I am delighted to learn that you have discussed a sleep study with a doctor — I hope, one who is a sleep specialist, since the study of sleep medicine is brand-new and even young general practitioners mostly only know enough about sleep medicine to be dangerous, that is, dismissive of real problems, especially for women. FYI, about your belief that you wake up enough to become conscious when you’re really in trouble: during a sleep study they take an EEG to monitor the stages of sleep — the EEG shows spikes when the brain sends a signal to wake up enough to open the airway, if you have obstructive sleep apnea. You almost never wake up enough to become conscious after an apnea, and there can be hundreds of these episodes a night, so don’t be lulled into a sense of false security if you do wake up gasping from time-to-time.

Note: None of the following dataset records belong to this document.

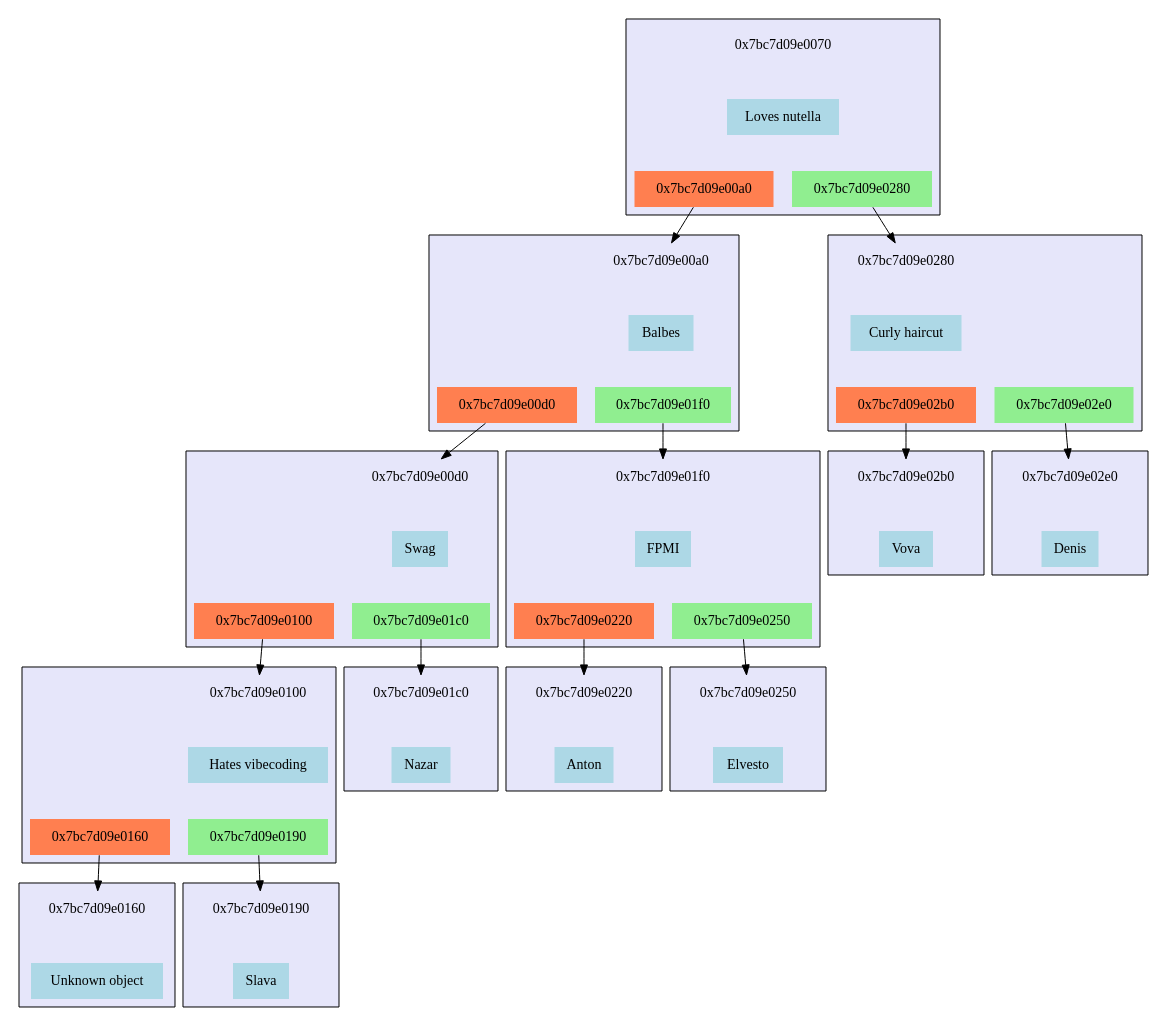
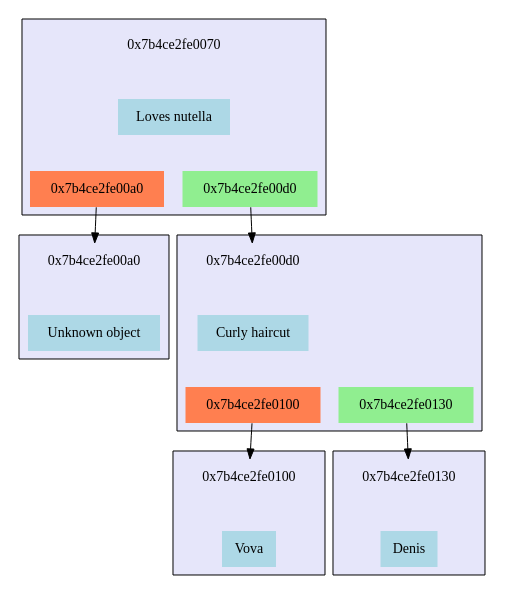
One commit to MasterVAE/MIPT_Akinator changed the diagram in files/tree.dot. Above: the diagram before and after it, drawn with Graphviz. The commit also changed 6 other files, not shown here.

```diff
--- a/files/tree.dot
+++ b/files/tree.dot
@@ -1,208 +1,80 @@
 digraph G {	 node [shape=plaintext, style="filled"];
 	 rankdir=TB;
-subgraph cluster_0x7bc7d09e0070                                     
+subgraph cluster_0x7b4ce2fe0070                                     
 {                                                       
 	style=filled;                                         
 	rank=0;                                              
 	fillcolor=lavender;                                   
-	"0x7bc7d09e0070_address"[label="0x7bc7d09e0070",fillcolor="lavender"];  
-	"0x7bc7d09e0070_value"[label="Loves nutella",fillcolor="lightblue"];   
-	subgraph "0x7bc7d09e0070_bottom"                                
+	"0x7b4ce2fe0070_address"[label="0x7b4ce2fe0070",fillcolor="lavender"];  
+	"0x7b4ce2fe0070_value"[label="Loves nutella",fillcolor="lightblue"];   
+	subgraph "0x7b4ce2fe0070_bottom"                                
 	{                                                     
 		 style=invis;                                       
-		"0x7bc7d09e0070_left"[label="0x7bc7d09e00a0",fillcolor="coral"];      
-		"0x7bc7d09e0070_right"[label="0x7bc7d09e0280",fillcolor="lightgreen"];
+		"0x7b4ce2fe0070_left"[label="0x7b4ce2fe00a0",fillcolor="coral"];      
+		"0x7b4ce2fe0070_right"[label="0x7b4ce2fe00d0",fillcolor="lightgreen"];
 	}                                                     
-	"0x7bc7d09e0070_address"->"0x7bc7d09e0070_value"[style=invis,weight=10];  
-	"0x7bc7d09e0070_value"->"0x7bc7d09e0070_left"[style=invis,weight=10];     
-	"0x7bc7d09e0070_value"->"0x7bc7d09e0070_right"[style=invis,weight=10];    
+	"0x7b4ce2fe0070_address"->"0x7b4ce2fe0070_value"[style=invis,weight=10];  
+	"0x7b4ce2fe0070_value"->"0x7b4ce2fe0070_left"[style=invis,weight=10];     
+	"0x7b4ce2fe0070_value"->"0x7b4ce2fe0070_right"[style=invis,weight=10];    
 }                                                       
-"0x7bc7d09e0070_left" -> "0x7bc7d09e00a0_address";
-subgraph cluster_0x7bc7d09e00a0                                     
+"0x7b4ce2fe0070_left" -> "0x7b4ce2fe00a0_address";
+subgraph cluster_0x7b4ce2fe00a0                                     
 {                                                       
 	style=filled;                                         
 	rank=1;                                              
 	fillcolor=lavender;                                   
-	"0x7bc7d09e00a0_address"[label="0x7bc7d09e00a0",fillcolor="lavender"];  
-	"0x7bc7d09e00a0_value"[label="Balbes",fillcolor="lightblue"];   
-	subgraph "0x7bc7d09e00a0_bottom"                                
+	"0x7b4ce2fe00a0_address"[label="0x7b4ce2fe00a0",fillcolor="lavender"];  
+	"0x7b4ce2fe00a0_value"[label="Unknown object",fillcolor="lightblue"];   
+	subgraph "0x7b4ce2fe00a0_bottom"                                
 	{                                                     
 		 style=invis;                                       
-		"0x7bc7d09e00a0_left"[label="0x7bc7d09e00d0",fillcolor="coral"];      
-		"0x7bc7d09e00a0_right"[label="0x7bc7d09e01f0",fillcolor="lightgreen"];
 	}                                                     
-	"0x7bc7d09e00a0_address"->"0x7bc7d09e00a0_value"[style=invis,weight=10];  
-	"0x7bc7d09e00a0_value"->"0x7bc7d09e00a0_left"[style=invis,weight=10];     
-	"0x7bc7d09e00a0_value"->"0x7bc7d09e00a0_right"[style=invis,weight=10];    
+	"0x7b4ce2fe00a0_address"->"0x7b4ce2fe00a0_value"[style=invis,weight=10];  
 }                                                       
-"0x7bc7d09e00a0_left" -> "0x7bc7d09e00d0_address";
-subgraph cluster_0x7bc7d09e00d0                                     
+"0x7b4ce2fe0070_right" -> "0x7b4ce2fe00d0_address";
+subgraph cluster_0x7b4ce2fe00d0                                     
+{                                                       
+	style=filled;                                         
+	rank=1;                                              
+	fillcolor=lavender;                                   
+	"0x7b4ce2fe00d0_address"[label="0x7b4ce2fe00d0",fillcolor="lavender"];  
+	"0x7b4ce2fe00d0_value"[label="Curly haircut",fillcolor="lightblue"];   
+	subgraph "0x7b4ce2fe00d0_bottom"                                
+	{                                                     
+		 style=invis;                                       
+		"0x7b4ce2fe00d0_left"[label="0x7b4ce2fe0100",fillcolor="coral"];      
+		"0x7b4ce2fe00d0_right"[label="0x7b4ce2fe0130",fillcolor="lightgreen"];
+	}                                                     
+	"0x7b4ce2fe00d0_address"->"0x7b4ce2fe00d0_value"[style=invis,weight=10];  
+	"0x7b4ce2fe00d0_value"->"0x7b4ce2fe00d0_left"[style=invis,weight=10];     
+	"0x7b4ce2fe00d0_value"->"0x7b4ce2fe00d0_right"[style=invis,weight=10];    
+}                                                       
+"0x7b4ce2fe00d0_left" -> "0x7b4ce2fe0100_address";
+subgraph cluster_0x7b4ce2fe0100                                     
 {                                                       
 	style=filled;                                         
 	rank=2;                                              
 	fillcolor=lavender;                                   
-	"0x7bc7d09e00d0_address"[label="0x7bc7d09e00d0",fillcolor="lavender"];  
-	"0x7bc7d09e00d0_value"[label="Swag",fillcolor="lightblue"];   
-	subgraph "0x7bc7d09e00d0_bottom"                                
-	{                                                     
-		 style=invis;                                       
-		"0x7bc7d09e00d0_left"[label="0x7bc7d09e0100",fillcolor="coral"];      
-		"0x7bc7d09e00d0_right"[label="0x7bc7d09e01c0",fillcolor="lightgreen"];
-	}                                                     
-	"0x7bc7d09e00d0_address"->"0x7bc7d09e00d0_value"[style=invis,weight=10];  
-	"0x7bc7d09e00d0_value"->"0x7bc7d09e00d0_left"[style=invis,weight=10];     
-	"0x7bc7d09e00d0_value"->"0x7bc7d09e00d0_right"[style=invis,weight=10];    
-}                                                       
-"0x7bc7d09e00d0_left" -> "0x7bc7d09e0100_address";
-subgraph cluster_0x7bc7d09e0100                                     
-{                                                       
-	style=filled;                                         
-	rank=3;                                              
-	fillcolor=lavender;                                   
-	"0x7bc7d09e0100_address"[label="0x7bc7d09e0100",fillcolor="lavender"];  
-	"0x7bc7d09e0100_value"[label="Hates vibecoding",fillcolor="lightblue"];   
-	subgraph "0x7bc7d09e0100_bottom"                                
-	{                                                     
-		 style=invis;                                       
-		"0x7bc7d09e0100_left"[label="0x7bc7d09e0160",fillcolor="coral"];      
-		"0x7bc7d09e0100_right"[label="0x7bc7d09e0190",fillcolor="lightgreen"];
-	}                                                     
-	"0x7bc7d09e0100_address"->"0x7bc7d09e0100_value"[style=invis,weight=10];  
-	"0x7bc7d09e0100_value"->"0x7bc7d09e0100_left"[style=invis,weight=10];     
-	"0x7bc7d09e0100_value"->"0x7bc7d09e0100_right"[style=invis,weight=10];    
-}                                                       
-"0x7bc7d09e0100_left" -> "0x7bc7d09e0160_address";
-subgraph cluster_0x7bc7d09e0160                                     
-{                                                       
-	style=filled;                                         
-	rank=4;                                              
-	fillcolor=lavender;                                   
-	"0x7bc7d09e0160_address"[label="0x7bc7d09e0160",fillcolor="lavender"];  
-	"0x7bc7d09e0160_value"[label="Unknown object",fillcolor="lightblue"];   
-	subgraph "0x7bc7d09e0160_bottom"                                
+	"0x7b4ce2fe0100_address"[label="0x7b4ce2fe0100",fillcolor="lavender"];  
+	"0x7b4ce2fe0100_value"[label="Vova",fillcolor="lightblue"];   
+	subgraph "0x7b4ce2fe0100_bottom"                                
 	{                                                     
 		 style=invis;                                       
 	}                                                     
-	"0x7bc7d09e0160_address"->"0x7bc7d09e0160_value"[style=invis,weight=10];  
+	"0x7b4ce2fe0100_address"->"0x7b4ce2fe0100_value"[style=invis,weight=10];  
 }                                                       
-"0x7bc7d09e0100_right" -> "0x7bc7d09e0190_address";
-subgraph cluster_0x7bc7d09e0190                                     
-{                                                       
-	style=filled;                                         
-	rank=4;                                              
-	fillcolor=lavender;                                   
-	"0x7bc7d09e0190_address"[label="0x7bc7d09e0190",fillcolor="lavender"];  
-	"0x7bc7d09e0190_value"[label="Slava",fillcolor="lightblue"];   
-	subgraph "0x7bc7d09e0190_bottom"                                
-	{                                                     
-		 style=invis;                                       
-	}                                                     
-	"0x7bc7d09e0190_address"->"0x7bc7d09e0190_value"[style=invis,weight=10];  
-}                                                       
-"0x7bc7d09e00d0_right" -> "0x7bc7d09e01c0_address";
-subgraph cluster_0x7bc7d09e01c0                                     
-{                                                       
-	style=filled;                                         
-	rank=3;                                              
-	fillcolor=lavender;                                   
-	"0x7bc7d09e01c0_address"[label="0x7bc7d09e01c0",fillcolor="lavender"];  
-	"0x7bc7d09e01c0_value"[label="Nazar",fillcolor="lightblue"];   
-	subgraph "0x7bc7d09e01c0_bottom"                                
-	{                                                     
-		 style=invis;                                       
-	}                                                     
-	"0x7bc7d09e01c0_address"->"0x7bc7d09e01c0_value"[style=invis,weight=10];  
-}                                                       
-"0x7bc7d09e00a0_right" -> "0x7bc7d09e01f0_address";
-subgraph cluster_0x7bc7d09e01f0                                     
+"0x7b4ce2fe00d0_right" -> "0x7b4ce2fe0130_address";
+subgraph cluster_0x7b4ce2fe0130                                     
 {                                                       
 	style=filled;                                         
 	rank=2;                                              
 	fillcolor=lavender;                                   
-	"0x7bc7d09e01f0_address"[label="0x7bc7d09e01f0",fillcolor="lavender"];  
-	"0x7bc7d09e01f0_value"[label="FPMI",fillcolor="lightblue"];   
-	subgraph "0x7bc7d09e01f0_bottom"                                
-	{                                                     
-		 style=invis;                                       
-		"0x7bc7d09e01f0_left"[label="0x7bc7d09e0220",fillcolor="coral"];      
-		"0x7bc7d09e01f0_right"[label="0x7bc7d09e0250",fillcolor="lightgreen"];
-	}                                                     
-	"0x7bc7d09e01f0_address"->"0x7bc7d09e01f0_value"[style=invis,weight=10];  
-	"0x7bc7d09e01f0_value"->"0x7bc7d09e01f0_left"[style=invis,weight=10];     
-	"0x7bc7d09e01f0_value"->"0x7bc7d09e01f0_right"[style=invis,weight=10];    
-}                                                       
-"0x7bc7d09e01f0_left" -> "0x7bc7d09e0220_address";
-subgraph cluster_0x7bc7d09e0220                                     
-{                                                       
-	style=filled;                                         
-	rank=3;                                              
-	fillcolor=lavender;                                   
-	"0x7bc7d09e0220_address"[label="0x7bc7d09e0220",fillcolor="lavender"];  
-	"0x7bc7d09e0220_value"[label="Anton",fillcolor="lightblue"];   
-	subgraph "0x7bc7d09e0220_bottom"                                
+	"0x7b4ce2fe0130_address"[label="0x7b4ce2fe0130",fillcolor="lavender"];  
+	"0x7b4ce2fe0130_value"[label="Denis",fillcolor="lightblue"];   
+	subgraph "0x7b4ce2fe0130_bottom"                                
 	{                                                     
 		 style=invis;                                       
 	}                                                     
-	"0x7bc7d09e0220_address"->"0x7bc7d09e0220_value"[style=invis,weight=10];  
-}                                                       
-"0x7bc7d09e01f0_right" -> "0x7bc7d09e0250_address";
-subgraph cluster_0x7bc7d09e0250                                     
-{                                                       
-	style=filled;                                         
-	rank=3;                                              
-	fillcolor=lavender;                                   
-	"0x7bc7d09e0250_address"[label="0x7bc7d09e0250",fillcolor="lavender"];  
-	"0x7bc7d09e0250_value"[label="Elvesto",fillcolor="lightblue"];   
-	subgraph "0x7bc7d09e0250_bottom"                                
-	{                                                     
-		 style=invis;                                       
-	}                                                     
-	"0x7bc7d09e0250_address"->"0x7bc7d09e0250_value"[style=invis,weight=10];  
-}                                                       
-"0x7bc7d09e0070_right" -> "0x7bc7d09e0280_address";
-subgraph cluster_0x7bc7d09e0280                                     
-{                                                       
-	style=filled;                                         
-	rank=1;                                              
-	fillcolor=lavender;                                   
-	"0x7bc7d09e0280_address"[label="0x7bc7d09e0280",fillcolor="lavender"];  
-	"0x7bc7d09e0280_value"[label="Curly haircut",fillcolor="lightblue"];   
-	subgraph "0x7bc7d09e0280_bottom"                                
-	{                                                     
-		 style=invis;                                       
-		"0x7bc7d09e0280_left"[label="0x7bc7d09e02b0",fillcolor="coral"];      
-		"0x7bc7d09e0280_right"[label="0x7bc7d09e02e0",fillcolor="lightgreen"];
-	}                                                     
-	"0x7bc7d09e0280_address"->"0x7bc7d09e0280_value"[style=invis,weight=10];  
-	"0x7bc7d09e0280_value"->"0x7bc7d09e0280_left"[style=invis,weight=10];     
-	"0x7bc7d09e0280_value"->"0x7bc7d09e0280_right"[style=invis,weight=10];    
-}                                                       
-"0x7bc7d09e0280_left" -> "0x7bc7d09e02b0_address";
-subgraph cluster_0x7bc7d09e02b0                                     
-{                                                       
-	style=filled;                                         
-	rank=2;                                              
-	fillcolor=lavender;                                   
-	"0x7bc7d09e02b0_address"[label="0x7bc7d09e02b0",fillcolor="lavender"];  
-	"0x7bc7d09e02b0_value"[label="Vova",fillcolor="lightblue"];   
-	subgraph "0x7bc7d09e02b0_bottom"                                
-	{                                                     
-		 style=invis;                                       
-	}                                                     
-	"0x7bc7d09e02b0_address"->"0x7bc7d09e02b0_value"[style=invis,weight=10];  
-}                                                       
-"0x7bc7d09e0280_right" -> "0x7bc7d09e02e0_address";
-subgraph cluster_0x7bc7d09e02e0                                     
-{                                                       
-	style=filled;                                         
-	rank=2;                                              
-	fillcolor=lavender;                                   
-	"0x7bc7d09e02e0_address"[label="0x7bc7d09e02e0",fillcolor="lavender"];  
-	"0x7bc7d09e02e0_value"[label="Denis",fillcolor="lightblue"];   
-	subgraph "0x7bc7d09e02e0_bottom"                                
-	{                                                     
-		 style=invis;                                       
-	}                                                     
-	"0x7bc7d09e02e0_address"->"0x7bc7d09e02e0_value"[style=invis,weight=10];  
+	"0x7b4ce2fe0130_address"->"0x7b4ce2fe0130_value"[style=invis,weight=10];  
 }                                                       
 }
```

If you have obstructive sleep apnea, recent research shows that the episodes of hypoxia do cause brain damage, especially to the center for organizational abilities. Also, as a writer, you might find the dysphasia particularly annoying. I don’t think insurance covers any therapy for it, the way they do for people who have had strokes. I assure you that recovery is very challenging.
If you are sleeping through loud alarm clocks, you are sleep-deprived. Something is wrong.
Regarding bread machines, I use the Breadman TR-875 and like it very much. I ordered it from NewEgg.com. It comes with recipes.
About your heirloom tomato question: you can grow any heirloom tomato in a container as long as it is big enough — at least 15 gallons. Do be sure it has good drainage and use potting soil — Miracle-Gro’s is good and affordable. Commercial self-watering containers are pricey, but excellent. Also, at least six hours of direct sun most days is a must. Cage or stake the vines. My favorite heirloom cherry tomatoes are Wild Cherry, aka Matt’s Wild Cherry, and Galina’s Yellow Cherry, although you certainly will want to consider Camp Joy, too. My absolute favorite tomato is Brandywine, Sudduth’s strain. I also like Berkeley Tie Dye and Orange Russian 117 — if you are going to go to the trouble, grow something that is delicious AND will WOW people visually. If you want lots of fried green tomatoes, get an indeterminate hybrid for their prolific production since their tomatoes will be delicious cooked and it won’t matter that if you let them ripen they would taste like baseballs. Among hybrids, Jet Star and Lemon Boy are considered respectable by heirloom tomato growers.